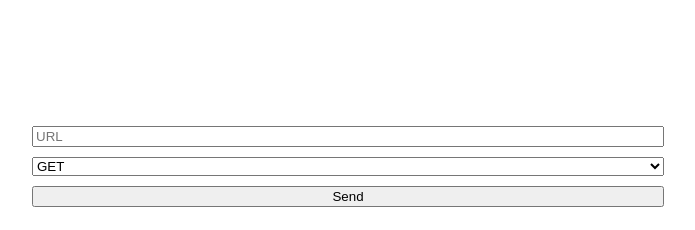
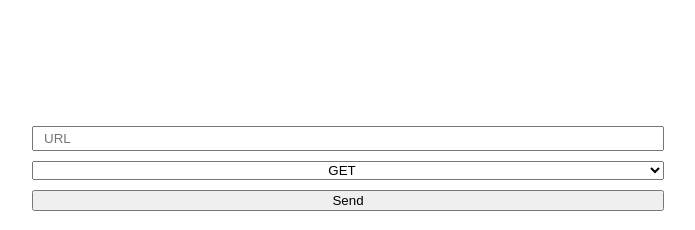
Before and after one commit to IrvingWash/sailor, a React (Vite) app: page / in a window 1280 px wide. Shown: the top 230 px of the page, without its empty margins (292-987 px from the left). Built offline with nearby package versions, Linux system fonts and the light colour scheme.

Commit message:
stylistic changes

```diff
--- /dev/null
+++ b/src/ui-kit/components/select.module.css
@@ -0,0 +1,3 @@
+.container {
+    text-align: center;
+}
--- a/src/ui-kit/components/select.tsx
+++ b/src/ui-kit/components/select.tsx
@@ -1,4 +1,6 @@
 import { ChangeEvent, useMemo } from "react";
+
+import s from "./select.module.css";
 
 interface SelectProps {
     options: SelectOption[];
@@ -15,7 +17,7 @@ export function Select(props: SelectProps): JSX.Element {
     const defaultOption = useMemo<SelectOption | undefined>(() => props.options.find((option) => option.default === true), []);
 
     return (
-        <select onChange={ props.onChange } defaultValue={ defaultOption?.value }>
+        <select className={ s.container } onChange={ props.onChange } defaultValue={ defaultOption?.value }>
             { makeOptions() }
         </select>
     );
--- /dev/null
+++ b/src/ui-kit/components/string-input.module.css
@@ -0,0 +1,3 @@
+.container {
+    padding: 3px 10px;
+}
--- a/src/ui-kit/components/string-input.tsx
+++ b/src/ui-kit/components/string-input.tsx
@@ -1,4 +1,7 @@
 import { ChangeEvent } from "react";
+import classNames from "classnames";
+
+import s from "./string-input.module.css";
 
 interface StringInputProps {
     value: string
@@ -11,7 +14,7 @@ interface StringInputProps {
 export function StringInput(props: StringInputProps): JSX.Element {
     return (
         <input
-            className={ props.className }
+            className={ classNames(s.container, props.className) }
             id={ props.id }
             placeholder={ props.placeholder }
             type="string"
```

DIRECTIONS FOR THIS TASK: Above are the records; copy every line in them that holds the word "import".

SOLUTION TO THIS TASK:
 import { ChangeEvent, useMemo } from "react";
+import s from "./select.module.css";
 import { ChangeEvent } from "react";
+import classNames from "classnames";
+import s from "./string-input.module.css";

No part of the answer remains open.